→ **YOUR GOAL**
Copy out each line of the data that includes the string "characteristic".

→ **DATA TO PROCESS**

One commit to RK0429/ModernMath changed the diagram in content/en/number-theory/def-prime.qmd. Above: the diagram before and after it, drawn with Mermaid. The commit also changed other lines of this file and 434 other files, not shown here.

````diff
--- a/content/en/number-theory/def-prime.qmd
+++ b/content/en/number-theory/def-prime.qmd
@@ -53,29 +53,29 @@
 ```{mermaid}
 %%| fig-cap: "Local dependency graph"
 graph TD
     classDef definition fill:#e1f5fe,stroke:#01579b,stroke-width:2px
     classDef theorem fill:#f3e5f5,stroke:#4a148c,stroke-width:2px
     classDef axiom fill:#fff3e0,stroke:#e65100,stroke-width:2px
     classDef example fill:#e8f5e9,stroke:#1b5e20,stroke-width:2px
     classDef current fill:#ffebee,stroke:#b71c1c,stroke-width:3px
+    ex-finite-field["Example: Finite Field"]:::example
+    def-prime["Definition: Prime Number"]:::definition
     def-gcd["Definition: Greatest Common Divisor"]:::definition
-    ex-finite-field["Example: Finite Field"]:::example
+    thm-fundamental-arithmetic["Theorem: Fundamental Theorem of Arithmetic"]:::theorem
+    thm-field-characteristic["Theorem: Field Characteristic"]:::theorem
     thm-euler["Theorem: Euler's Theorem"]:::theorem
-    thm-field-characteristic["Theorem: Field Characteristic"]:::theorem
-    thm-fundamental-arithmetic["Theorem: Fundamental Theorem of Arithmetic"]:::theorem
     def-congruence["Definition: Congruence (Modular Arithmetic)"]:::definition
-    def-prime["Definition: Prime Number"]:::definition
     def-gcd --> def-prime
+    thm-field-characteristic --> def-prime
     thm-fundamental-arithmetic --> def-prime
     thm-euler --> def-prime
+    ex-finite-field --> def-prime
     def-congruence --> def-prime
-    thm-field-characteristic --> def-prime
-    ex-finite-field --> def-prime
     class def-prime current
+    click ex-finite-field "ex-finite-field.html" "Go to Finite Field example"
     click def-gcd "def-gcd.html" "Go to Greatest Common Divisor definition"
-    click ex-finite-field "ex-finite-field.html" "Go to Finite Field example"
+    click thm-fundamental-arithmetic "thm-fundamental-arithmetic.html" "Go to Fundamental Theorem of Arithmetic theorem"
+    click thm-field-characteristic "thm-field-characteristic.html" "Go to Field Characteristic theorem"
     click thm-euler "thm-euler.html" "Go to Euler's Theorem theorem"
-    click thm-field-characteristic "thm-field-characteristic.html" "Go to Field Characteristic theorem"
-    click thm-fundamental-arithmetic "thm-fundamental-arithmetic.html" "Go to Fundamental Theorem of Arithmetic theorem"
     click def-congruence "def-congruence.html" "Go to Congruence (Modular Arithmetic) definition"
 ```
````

→ **PROBLEM SOLUTION**
+    thm-field-characteristic["Theorem: Field Characteristic"]:::theorem
-    thm-field-characteristic["Theorem: Field Characteristic"]:::theorem
+    thm-field-characteristic --> def-prime
-    thm-field-characteristic --> def-prime
+    click thm-field-characteristic "thm-field-characteristic.html" "Go to Field Characteristic theorem"
-    click thm-field-characteristic "thm-field-characteristic.html" "Go to Field Characteristic theorem"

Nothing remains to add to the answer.